══ EXERCISE MATERIALS ══

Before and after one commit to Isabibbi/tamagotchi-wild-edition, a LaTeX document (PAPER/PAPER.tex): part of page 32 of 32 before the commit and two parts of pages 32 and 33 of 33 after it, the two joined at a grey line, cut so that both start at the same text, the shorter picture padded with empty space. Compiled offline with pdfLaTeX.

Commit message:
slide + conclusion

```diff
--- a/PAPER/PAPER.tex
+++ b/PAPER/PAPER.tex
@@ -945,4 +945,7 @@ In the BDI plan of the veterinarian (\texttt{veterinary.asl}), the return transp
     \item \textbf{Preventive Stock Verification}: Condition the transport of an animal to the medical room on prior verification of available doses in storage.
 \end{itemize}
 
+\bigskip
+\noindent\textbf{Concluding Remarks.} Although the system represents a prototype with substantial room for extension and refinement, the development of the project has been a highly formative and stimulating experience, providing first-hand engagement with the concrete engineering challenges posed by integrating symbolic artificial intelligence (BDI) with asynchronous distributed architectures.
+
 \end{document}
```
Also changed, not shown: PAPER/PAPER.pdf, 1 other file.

═══
══ EXERCISE MATERIALS ══

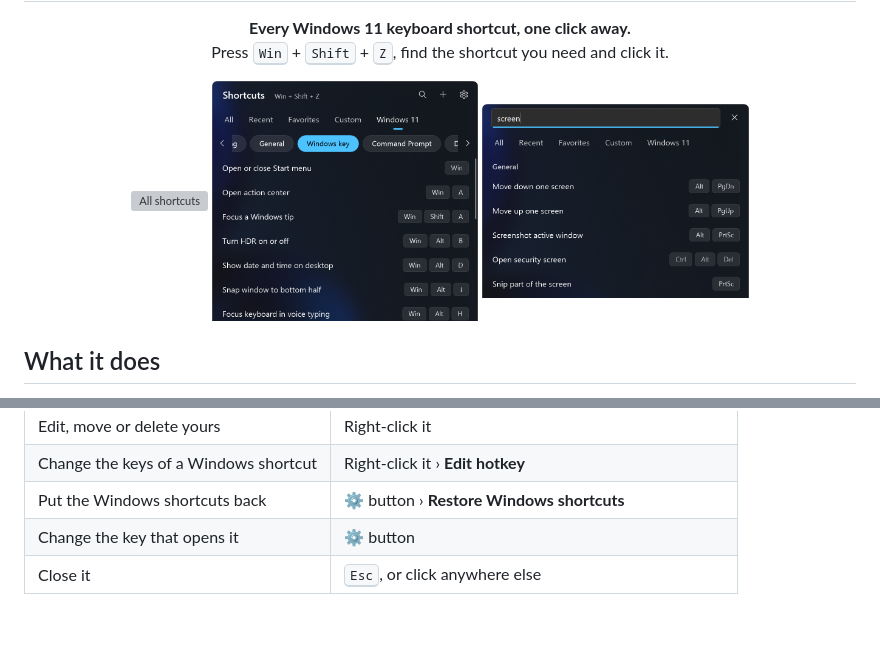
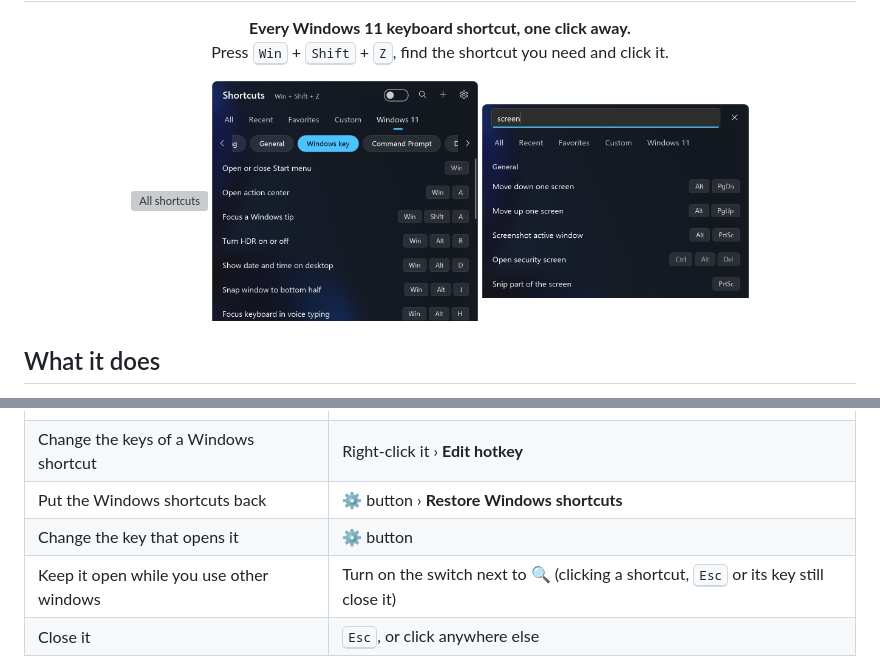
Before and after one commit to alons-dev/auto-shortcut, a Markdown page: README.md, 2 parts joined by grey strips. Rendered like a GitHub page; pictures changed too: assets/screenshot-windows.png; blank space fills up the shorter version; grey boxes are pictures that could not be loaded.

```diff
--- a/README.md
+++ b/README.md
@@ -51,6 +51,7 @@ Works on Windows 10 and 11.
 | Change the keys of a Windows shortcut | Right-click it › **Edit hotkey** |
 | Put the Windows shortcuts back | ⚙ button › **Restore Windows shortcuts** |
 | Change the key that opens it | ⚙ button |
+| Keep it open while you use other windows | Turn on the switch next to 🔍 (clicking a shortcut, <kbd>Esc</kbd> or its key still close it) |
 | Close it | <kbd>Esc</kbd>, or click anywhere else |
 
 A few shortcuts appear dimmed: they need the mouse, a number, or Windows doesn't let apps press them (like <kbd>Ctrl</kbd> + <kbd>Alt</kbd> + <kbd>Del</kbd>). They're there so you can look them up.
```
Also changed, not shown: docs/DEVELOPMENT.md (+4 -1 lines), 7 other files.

═══

**EXERCISE:** Working through the entries above, copy every line in which "changed" is found.

**RESULT FOR THIS EXERCISE:**
Also changed, not shown: PAPER/PAPER.pdf, 1 other file.
Before and after one commit to alons-dev/auto-shortcut, a Markdown page: README.md, 2 parts joined by grey strips. Rendered like a GitHub page; pictures changed too: assets/screenshot-windows.png; blank space fills up the shorter version; grey boxes are pictures that could not be loaded.
Also changed, not shown: docs/DEVELOPMENT.md (+4 -1 lines), 7 other files.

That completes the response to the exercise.